So, whatever your reason for fasting, here are a couple of our favourite Lenten recipes for you to enjoy!
Stuffed tomatoes are another in the delicious line of traditional Greek stuffed vegetables, or gemistes. This recipe also features the very Greek use of sweet, dried fruits in savoury dishes.
8 large tomatoes
1 cup chopped onion
1 cup (uncooked) rice
1⁄2 cup olive oil
1⁄4 cup currants
1⁄4 cup pine nuts
1⁄4 cup fresh mint
1⁄4 cup fresh dill
2 cups water
11⁄2 tsp salt and pepper
1 cup of tomato insides, mashed
3⁄4 cup warm water (in addition to 2 cups above)
Slice off top of each tomato to make small lids.
Scoop out insides of tomatoes and save 1 cup. Mash tomato insides well and set aside.
Toast pine nuts in pan over medium heat for 2-3 minutes until very lightly brown. Finely chop and combine fresh herbs. Set aside.
Sauté onions until soft then stir in rice and cook on low for 5 minutes. Add pine nuts, currants, herbs, tomato insides, rice and 2 cups water. Bring to simmer, cover and cook for 10 minutes.
Allow filling to cool for approximately 10 minutes before filling tomatoes. You can make filling up to 5 days ahead of time and keep covered in refrigerator until ready to fill/bake. Remember to bring to room temperature before using.

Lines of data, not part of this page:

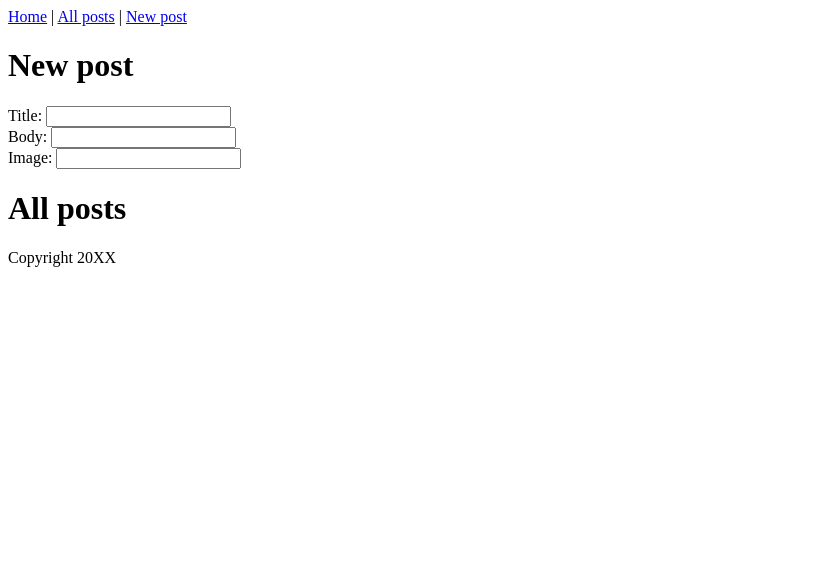
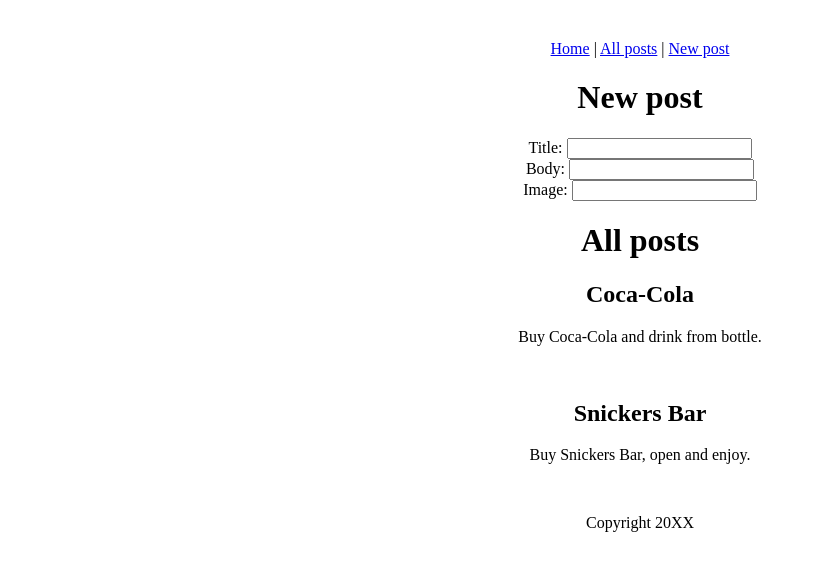
Before and after one commit to vanwilson/blog-frontend, a React (Vite) app: page / in a window 1280 px wide. Shown: the top 570 px of the page, without its empty margins (0-813 px from the left). Built offline with nearby package versions, Linux system fonts and the light colour scheme.

Commit message:
separated into functions

```diff
--- a/src/App.jsx
+++ b/src/App.jsx
@@ -1,11 +1,15 @@
-function App() {
+import "./App.css";
+function Header() {
   return (
-    <div>
     <header>
       <a href="#">Home</a> | <a href="#posts-index">All posts</a> | <a href="#posts-new">New post</a>
     </header>
+  );
+}
 
-      {/* New Recipe form */}
+/* New Recipe form moved into functioin*/
+function NewPost() {
+  return (
     <div id="posts-new">
       <h1>New post</h1>
       <form>
@@ -20,14 +24,50 @@
         </div>
       </form>
     </div>
+  );
+}
 
+function AllPosts() {
+  return (
     <div id="posts-index">
       <h1>All posts</h1>
+      <div className="recipes">
+        <h2>Coca-Cola</h2>
+        <p>Buy Coca-Cola and drink from bottle.</p>
+        <img src="#" alt="" />
       </div>
+      <div className="recipes">
+        <h2>Snickers Bar</h2>
+        <p>Buy Snickers Bar, open and enjoy.</p>
+        <img src="#" alt="" />
+      </div>
+    </div>
+  );
+}
 
+function Footer() {
+  return (
     <footer>
       <p>Copyright 20XX</p>
     </footer>
+  );
+}
+
+function Content() {
+  return (
+    <div>
+      <NewPost />
+      <AllPosts />
+    </div>
+  );
+}
+
+function App() {
+  return (
+    <div>
+      <Header />
+      <Content />
+      <Footer />
     </div>
   );
 }
--- a/src/index.css
+++ b/src/index.css
@@ -1,3 +1,7 @@
+*, *:before, *:after {
+  box-sizing: border-box;
+}
+
 #posts-index img {
   width: 300px;
 }
```
Lines whose indentation alone changed are shown as unchanged.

When ready to bake, fit tomatoes into a pan which holds them snuggly and fill each tomato to the top with rice filling. Cover filled tomatoes with lids and brush tops and sides with olive oil. Add 3⁄4 cup warm water to the bottom of the pan in between stuffed tomatoes and bake for 1 1⁄2 hours in 375° oven.

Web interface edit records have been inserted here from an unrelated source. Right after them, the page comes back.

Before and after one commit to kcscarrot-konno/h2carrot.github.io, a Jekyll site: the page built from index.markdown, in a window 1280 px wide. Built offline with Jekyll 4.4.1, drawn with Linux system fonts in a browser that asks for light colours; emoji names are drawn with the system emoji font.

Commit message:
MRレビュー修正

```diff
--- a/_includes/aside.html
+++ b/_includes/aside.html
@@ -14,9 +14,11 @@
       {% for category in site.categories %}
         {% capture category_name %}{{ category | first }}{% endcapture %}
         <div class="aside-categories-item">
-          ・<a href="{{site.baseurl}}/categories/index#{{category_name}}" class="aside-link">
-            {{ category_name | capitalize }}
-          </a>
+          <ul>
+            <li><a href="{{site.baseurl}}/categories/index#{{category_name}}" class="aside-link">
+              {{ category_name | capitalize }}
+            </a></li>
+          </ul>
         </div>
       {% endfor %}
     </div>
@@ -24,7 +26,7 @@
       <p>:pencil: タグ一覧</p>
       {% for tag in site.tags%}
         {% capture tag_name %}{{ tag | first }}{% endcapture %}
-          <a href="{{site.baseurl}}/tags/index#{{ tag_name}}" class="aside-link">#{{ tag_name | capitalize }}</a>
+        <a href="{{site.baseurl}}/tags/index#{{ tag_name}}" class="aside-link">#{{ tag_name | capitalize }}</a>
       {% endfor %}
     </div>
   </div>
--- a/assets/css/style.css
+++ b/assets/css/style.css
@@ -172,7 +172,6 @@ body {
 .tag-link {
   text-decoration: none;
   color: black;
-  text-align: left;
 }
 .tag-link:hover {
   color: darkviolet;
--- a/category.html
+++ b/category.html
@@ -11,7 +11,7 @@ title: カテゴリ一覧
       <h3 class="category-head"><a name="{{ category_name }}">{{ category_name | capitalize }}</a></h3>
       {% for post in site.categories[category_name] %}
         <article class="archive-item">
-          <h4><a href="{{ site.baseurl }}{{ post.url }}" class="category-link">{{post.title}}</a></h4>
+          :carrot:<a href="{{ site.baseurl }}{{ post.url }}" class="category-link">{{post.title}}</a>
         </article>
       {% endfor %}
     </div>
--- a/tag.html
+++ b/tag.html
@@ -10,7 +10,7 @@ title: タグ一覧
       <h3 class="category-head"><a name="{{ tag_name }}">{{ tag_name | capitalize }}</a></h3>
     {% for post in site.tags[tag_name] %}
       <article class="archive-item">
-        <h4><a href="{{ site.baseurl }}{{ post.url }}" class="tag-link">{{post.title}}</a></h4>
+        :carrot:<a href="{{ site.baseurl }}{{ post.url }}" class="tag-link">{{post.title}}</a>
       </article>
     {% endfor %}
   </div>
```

Greek Style Fried Zucchini
When your garden is overflowing with zucchini this fried zucchini recipe is a simple and easy vegetable dish that is great for parties and get-together.
2 lbs. Zucchini
Flour (Use gluten-free if following a gluten-free diet)
Olive oil for frying
Mix salt and pepper into flour. Dip each into the seasoned flour and shake off any excess.
Heat olive oil in a large frying pan.
Fry a few zucchini slices at a time in the hot oil until golden brown.
Serve with skordalia or tzatziki dipping sauces.
Skordalia recipe (Traditional Greek Potato and Garlic dip)
If you love garlic, then you have to try this amazing traditional Greek skordalia recipe! Skordalia is a rich and hearty Greek potato dip, which takes its name by the basic ingredient used to prepare it and is of course skordo (garlic).
5–6 medium potatoes
5–7 cloves of garlic (according to preference)
2 tbsps red wine vinegar
1/2 a cup extra virgin olive oil
1/2 a cup water (from the boiled potatoes)
1 tbsp salt
Wash and peel the potatoes and place them in a large saucepan. Cover with cold water and bring to the boil. Lower the heat to a gentle simmer and cook for about 30 minutes until tender. Drain them in a colander and keep 1/2 a cup of the boiling water.
In a food processor add 1/2 a cup of the boiling water, the garlic, red wine vinegar and season with salt. Blend until the garlic is diluted. Cut the potatoes in pieces, add them in the food processor and blend to combine. Pour in the olive oil a little bit at a time, whilst blending, like making mayonnaise. Blend until the oil is incorporated and the mixture is smooth and creamy.
When making a skordalia recipe, it is essential, that the potatoes are hot. If the potatoes are cold, then it will be difficult to combine the ingredients and the skordalia will become lumpy.